Join us this Mother’s Day Sunday; if you can, bring your Mom, too. My sermon will be “Belonging to the Right Family; God’s Family” based on I Peter 2:2-3, 9-10 and John 14:1-3, 12-14.


This Sunday is known as “Good Shepherd Sunday.” That’s because the gospel reading for “The Fourth Sunday after Easter” always includes passages portraying Jesus as the Good Shepherd. The picture of Jesus as The Good Shepherd is meant to demonstrate the greatness of God’s unconditional love for us. It’s also meant to show the lengths to which God was willing to go to show God’s love for us.

In John 10:11 of The Message, Jesus says, “I am the Good Shepherd. The Good Shepherd puts the sheep before Himself, sacrifices Himself if necessary.” God was even willing to take the sting out of death for us.

This story by Adrian Dieleman can help us to visualize this point. He writes: A boy and his father were driving down a country road on a beautiful spring afternoon when a bumblebee flew in the car window. The little boy, who was allergic to bee stings, was petrified. The father quickly reached out, grabbed the bee, squeezed it in his hand, then released it. The boy grew frantic as it buzzed by him. Once again, the father reached out his hand; but this time he pointed to his palm. There stuck in his skin was the stinger of the bee. “Do you see this?” he asked. “You don’t need to be afraid anymore. I’ve taken the sting for you.”

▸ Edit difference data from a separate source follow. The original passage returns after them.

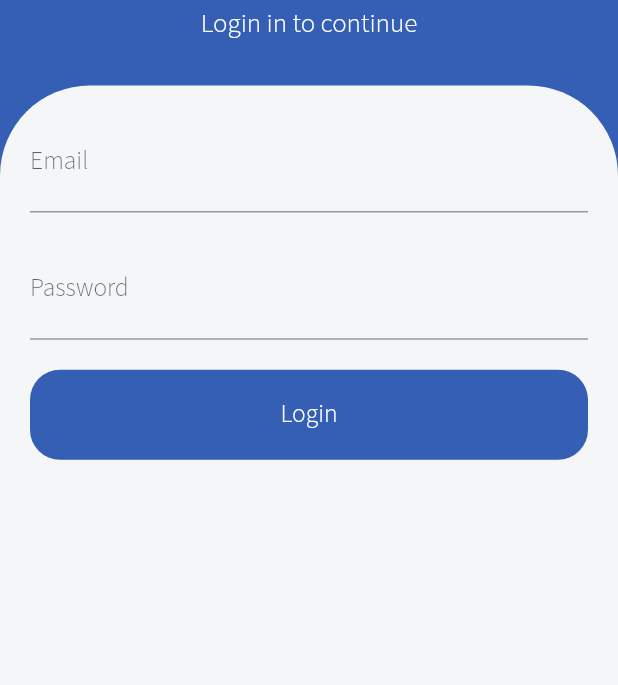
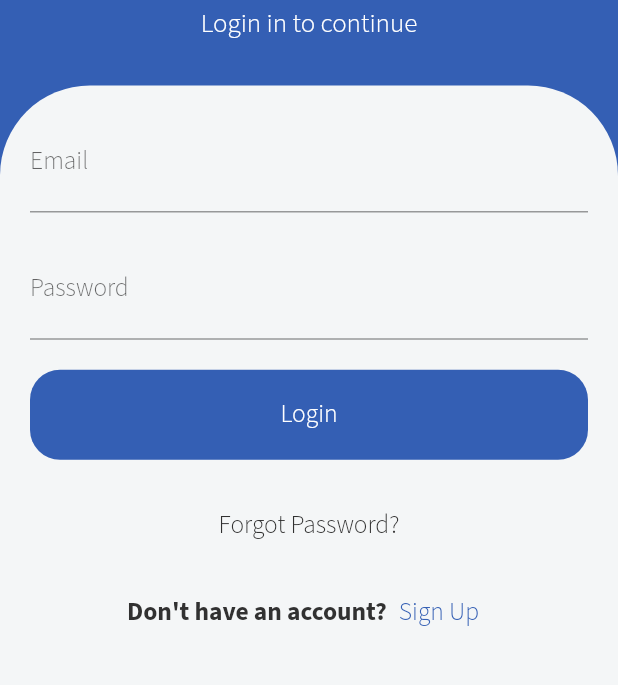
Before and after one commit to SodaraSou/Student-App, a Flutter app: the screen it shows after launch, on a phone screen of 412 x 824 dp, the part 356-1041 px from its top. Run offline on Flutter 3.47's test engine with Material 2 defaults, Android fonts, the phone set to English and light mode, and no system bars; our stand-ins replace firebase_auth, firebase_core, firebase_database, get, google_fonts; accounts and stored records are empty.

Commit message:
Add sign up option

```diff
--- a/lib/Pages/Login/login_controller.dart
+++ b/lib/Pages/Login/login_controller.dart
@@ -16,6 +16,10 @@ class LoginController extends GetxController {
     user.bindStream(auth.authStateChanges());
   }
 
+  void toSignUp() {
+    Get.toNamed(PageRouter.signUp);
+  }
+
   Future<void> signInWithEmailAndPassword() async {
     try {
       await auth.signInWithEmailAndPassword(
--- a/lib/Pages/Login/login_view.dart
+++ b/lib/Pages/Login/login_view.dart
@@ -106,6 +106,46 @@ class LoginView extends GetView<LoginController> {
                               ),
                             ),
                           ),
+                          const SizedBox(
+                            height: kDefaultPadding,
+                          ),
+                          TextButton(
+                            onPressed: () {},
+                            child: const Text(
+                              'Forgot Password?',
+                              style: TextStyle(
+                                color: kTextBlackColor,
+                                fontSize: 17,
+                                fontWeight: FontWeight.w300,
+                              ),
+                            ),
+                          ),
+                          const SizedBox(
+                            height: kDefaultPadding / 2,
+                          ),
+                          Row(
+                            mainAxisAlignment: MainAxisAlignment.center,
+                            children: [
+                              const Text(
+                                'Don\'t have an account?',
+                                style: TextStyle(
+                                  color: kTextBlackColor,
+                                  fontSize: 17,
+                                  fontWeight: FontWeight.bold,
+                                ),
+                              ),
+                              TextButton(
+                                onPressed: () => controller.toSignUp(),
+                                child: const Text(
+                                  'Sign Up',
+                                  style: TextStyle(
+                                      color: kPrimaryColor,
+                                      fontSize: 17,
+                                      fontWeight: FontWeight.w300),
+                                ),
+                              ),
+                            ],
+                          )
                         ],
                       ),
                     ),
```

One of the biggest fears people have is the sting of death. We don’t’ need to fear death anymore because “Jesus, The Good Shepherd” has taken the sting for us. If “Jesus, The Good Shepherd” has done that for us, rest assured that His other claim in John 10:10 is true also. “I’ve come that you may have life, and have it to the fullest.

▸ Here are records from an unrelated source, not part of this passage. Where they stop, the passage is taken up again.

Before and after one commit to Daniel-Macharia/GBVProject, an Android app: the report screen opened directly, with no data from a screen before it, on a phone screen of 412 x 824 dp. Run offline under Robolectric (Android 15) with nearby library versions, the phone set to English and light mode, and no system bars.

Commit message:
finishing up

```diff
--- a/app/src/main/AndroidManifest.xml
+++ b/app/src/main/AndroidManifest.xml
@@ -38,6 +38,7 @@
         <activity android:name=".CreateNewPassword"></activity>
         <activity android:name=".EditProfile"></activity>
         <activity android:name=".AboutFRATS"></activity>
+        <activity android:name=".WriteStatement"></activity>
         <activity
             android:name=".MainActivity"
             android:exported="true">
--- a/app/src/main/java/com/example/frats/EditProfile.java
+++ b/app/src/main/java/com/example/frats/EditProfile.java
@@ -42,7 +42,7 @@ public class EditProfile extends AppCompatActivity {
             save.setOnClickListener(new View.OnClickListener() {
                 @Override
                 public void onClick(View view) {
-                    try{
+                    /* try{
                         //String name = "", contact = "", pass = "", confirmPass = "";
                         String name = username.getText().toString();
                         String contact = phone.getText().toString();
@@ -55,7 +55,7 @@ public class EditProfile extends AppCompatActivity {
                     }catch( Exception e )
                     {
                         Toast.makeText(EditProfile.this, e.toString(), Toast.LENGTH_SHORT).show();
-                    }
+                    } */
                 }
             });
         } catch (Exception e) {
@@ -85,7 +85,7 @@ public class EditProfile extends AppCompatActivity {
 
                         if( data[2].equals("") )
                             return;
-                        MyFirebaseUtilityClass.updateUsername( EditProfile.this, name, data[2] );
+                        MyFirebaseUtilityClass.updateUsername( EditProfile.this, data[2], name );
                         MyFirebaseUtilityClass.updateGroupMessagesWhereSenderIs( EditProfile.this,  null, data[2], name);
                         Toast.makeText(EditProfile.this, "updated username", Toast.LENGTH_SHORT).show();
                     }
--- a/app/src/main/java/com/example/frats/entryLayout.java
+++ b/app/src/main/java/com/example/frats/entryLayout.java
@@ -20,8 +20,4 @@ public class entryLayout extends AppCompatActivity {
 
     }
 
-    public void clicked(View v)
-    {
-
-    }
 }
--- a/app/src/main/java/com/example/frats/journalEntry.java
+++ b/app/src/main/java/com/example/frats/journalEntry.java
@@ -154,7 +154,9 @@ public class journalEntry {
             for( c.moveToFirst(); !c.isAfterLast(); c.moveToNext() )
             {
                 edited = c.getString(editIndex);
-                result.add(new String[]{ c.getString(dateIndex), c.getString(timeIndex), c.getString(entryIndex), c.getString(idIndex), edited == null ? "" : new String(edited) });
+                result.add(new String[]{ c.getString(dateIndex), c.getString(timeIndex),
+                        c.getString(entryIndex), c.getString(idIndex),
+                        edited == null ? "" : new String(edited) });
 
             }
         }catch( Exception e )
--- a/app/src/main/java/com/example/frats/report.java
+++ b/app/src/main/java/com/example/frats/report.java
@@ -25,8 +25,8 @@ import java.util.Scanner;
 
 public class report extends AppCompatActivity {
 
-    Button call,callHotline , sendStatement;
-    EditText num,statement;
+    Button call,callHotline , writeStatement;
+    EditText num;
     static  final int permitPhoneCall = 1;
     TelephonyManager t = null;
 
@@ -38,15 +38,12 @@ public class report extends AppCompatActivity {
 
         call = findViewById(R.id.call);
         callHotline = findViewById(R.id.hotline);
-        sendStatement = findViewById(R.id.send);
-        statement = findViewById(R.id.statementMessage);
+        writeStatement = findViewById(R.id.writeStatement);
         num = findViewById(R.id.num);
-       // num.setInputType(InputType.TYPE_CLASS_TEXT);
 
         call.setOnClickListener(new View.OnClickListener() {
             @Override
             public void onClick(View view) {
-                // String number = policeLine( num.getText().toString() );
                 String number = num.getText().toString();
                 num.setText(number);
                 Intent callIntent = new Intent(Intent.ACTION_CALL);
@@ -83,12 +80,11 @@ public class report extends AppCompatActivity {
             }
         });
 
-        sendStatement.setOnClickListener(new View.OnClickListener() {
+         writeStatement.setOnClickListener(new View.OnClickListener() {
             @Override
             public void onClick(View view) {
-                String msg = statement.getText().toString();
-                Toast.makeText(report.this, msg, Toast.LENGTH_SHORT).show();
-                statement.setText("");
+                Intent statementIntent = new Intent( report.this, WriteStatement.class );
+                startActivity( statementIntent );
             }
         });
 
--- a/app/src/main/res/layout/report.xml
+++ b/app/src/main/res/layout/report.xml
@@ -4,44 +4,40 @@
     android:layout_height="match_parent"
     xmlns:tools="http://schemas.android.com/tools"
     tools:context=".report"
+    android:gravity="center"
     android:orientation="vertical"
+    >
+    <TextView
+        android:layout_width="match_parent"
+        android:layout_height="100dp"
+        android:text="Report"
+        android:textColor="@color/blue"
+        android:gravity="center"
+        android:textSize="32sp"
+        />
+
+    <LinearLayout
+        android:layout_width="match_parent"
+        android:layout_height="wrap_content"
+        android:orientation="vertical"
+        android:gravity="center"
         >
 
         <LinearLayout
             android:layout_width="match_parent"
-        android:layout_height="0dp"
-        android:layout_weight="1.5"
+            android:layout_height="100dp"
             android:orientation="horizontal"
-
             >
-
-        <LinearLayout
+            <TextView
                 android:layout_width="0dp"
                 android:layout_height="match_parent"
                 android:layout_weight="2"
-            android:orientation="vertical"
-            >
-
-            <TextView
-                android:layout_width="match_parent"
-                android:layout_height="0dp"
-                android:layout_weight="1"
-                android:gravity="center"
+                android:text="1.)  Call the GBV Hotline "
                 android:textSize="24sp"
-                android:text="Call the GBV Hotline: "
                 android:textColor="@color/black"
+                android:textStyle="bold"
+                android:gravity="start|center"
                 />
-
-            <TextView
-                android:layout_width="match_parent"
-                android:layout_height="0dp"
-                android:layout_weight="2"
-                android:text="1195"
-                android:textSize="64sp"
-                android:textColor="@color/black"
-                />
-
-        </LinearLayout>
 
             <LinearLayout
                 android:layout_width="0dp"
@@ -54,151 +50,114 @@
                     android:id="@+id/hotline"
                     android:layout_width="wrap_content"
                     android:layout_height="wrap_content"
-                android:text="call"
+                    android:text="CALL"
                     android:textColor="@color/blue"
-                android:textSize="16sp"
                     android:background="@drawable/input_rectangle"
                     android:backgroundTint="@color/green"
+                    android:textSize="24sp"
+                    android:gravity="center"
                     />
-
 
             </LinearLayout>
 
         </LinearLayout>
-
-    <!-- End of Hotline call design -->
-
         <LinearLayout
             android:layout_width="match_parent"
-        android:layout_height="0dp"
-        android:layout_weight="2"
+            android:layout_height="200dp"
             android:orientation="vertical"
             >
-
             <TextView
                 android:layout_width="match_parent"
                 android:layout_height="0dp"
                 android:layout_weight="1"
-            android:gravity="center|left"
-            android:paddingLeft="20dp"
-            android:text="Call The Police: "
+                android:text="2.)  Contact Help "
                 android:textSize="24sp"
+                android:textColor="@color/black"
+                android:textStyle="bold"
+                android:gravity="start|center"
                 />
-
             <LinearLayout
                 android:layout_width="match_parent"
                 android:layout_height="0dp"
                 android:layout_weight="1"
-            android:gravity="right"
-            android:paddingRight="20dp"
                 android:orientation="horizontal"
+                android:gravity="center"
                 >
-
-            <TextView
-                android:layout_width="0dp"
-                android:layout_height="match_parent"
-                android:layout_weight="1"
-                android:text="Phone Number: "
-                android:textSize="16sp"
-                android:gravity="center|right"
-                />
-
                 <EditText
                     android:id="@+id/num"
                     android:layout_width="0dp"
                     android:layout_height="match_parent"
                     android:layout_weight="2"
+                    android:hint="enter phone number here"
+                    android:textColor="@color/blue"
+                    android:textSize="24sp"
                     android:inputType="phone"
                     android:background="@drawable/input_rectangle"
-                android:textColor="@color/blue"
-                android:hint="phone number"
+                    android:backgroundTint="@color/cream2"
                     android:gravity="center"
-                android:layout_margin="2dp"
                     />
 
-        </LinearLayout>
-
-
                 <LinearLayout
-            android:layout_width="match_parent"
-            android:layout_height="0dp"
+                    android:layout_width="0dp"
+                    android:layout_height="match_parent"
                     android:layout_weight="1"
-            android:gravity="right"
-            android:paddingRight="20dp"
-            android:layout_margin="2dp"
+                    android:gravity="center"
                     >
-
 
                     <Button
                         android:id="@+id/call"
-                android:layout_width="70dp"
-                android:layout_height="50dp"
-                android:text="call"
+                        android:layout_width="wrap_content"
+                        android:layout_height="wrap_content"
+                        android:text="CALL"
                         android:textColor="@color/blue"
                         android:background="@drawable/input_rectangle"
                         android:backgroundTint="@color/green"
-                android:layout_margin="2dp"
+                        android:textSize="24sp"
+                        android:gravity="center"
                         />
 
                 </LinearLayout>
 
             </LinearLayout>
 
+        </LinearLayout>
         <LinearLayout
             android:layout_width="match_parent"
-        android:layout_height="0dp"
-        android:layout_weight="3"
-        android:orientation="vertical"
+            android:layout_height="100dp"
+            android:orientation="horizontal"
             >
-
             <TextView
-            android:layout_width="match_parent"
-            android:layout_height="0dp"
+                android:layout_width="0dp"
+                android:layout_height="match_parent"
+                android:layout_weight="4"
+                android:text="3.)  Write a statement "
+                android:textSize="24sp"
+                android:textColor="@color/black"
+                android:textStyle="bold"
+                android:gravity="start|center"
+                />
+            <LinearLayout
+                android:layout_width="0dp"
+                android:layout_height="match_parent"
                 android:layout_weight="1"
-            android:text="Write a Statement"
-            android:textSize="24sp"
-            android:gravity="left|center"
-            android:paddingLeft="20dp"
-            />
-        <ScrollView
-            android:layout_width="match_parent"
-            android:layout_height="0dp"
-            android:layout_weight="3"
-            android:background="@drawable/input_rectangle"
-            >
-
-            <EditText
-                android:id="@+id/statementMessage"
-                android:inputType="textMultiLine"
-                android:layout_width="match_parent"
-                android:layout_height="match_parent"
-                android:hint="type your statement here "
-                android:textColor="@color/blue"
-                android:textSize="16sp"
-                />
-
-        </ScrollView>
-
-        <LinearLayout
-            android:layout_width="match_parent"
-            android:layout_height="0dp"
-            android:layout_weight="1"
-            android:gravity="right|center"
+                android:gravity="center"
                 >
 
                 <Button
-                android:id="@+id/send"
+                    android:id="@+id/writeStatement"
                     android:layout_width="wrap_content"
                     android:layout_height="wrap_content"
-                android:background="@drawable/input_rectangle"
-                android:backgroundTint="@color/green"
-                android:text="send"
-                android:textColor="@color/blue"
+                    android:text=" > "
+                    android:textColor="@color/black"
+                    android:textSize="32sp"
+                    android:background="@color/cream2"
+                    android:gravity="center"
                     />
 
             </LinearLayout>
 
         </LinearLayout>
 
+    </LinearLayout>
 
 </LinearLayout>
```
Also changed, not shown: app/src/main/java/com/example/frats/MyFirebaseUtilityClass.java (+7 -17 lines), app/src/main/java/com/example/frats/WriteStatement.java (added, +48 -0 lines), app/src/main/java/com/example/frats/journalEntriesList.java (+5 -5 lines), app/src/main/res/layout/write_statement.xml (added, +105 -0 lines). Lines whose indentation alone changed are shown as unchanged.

Join us at Covenant this Sunday as I preach on “Jesus, The Good Shepherd” using the very family scriptures of Psalm 23 and John 10:1-11.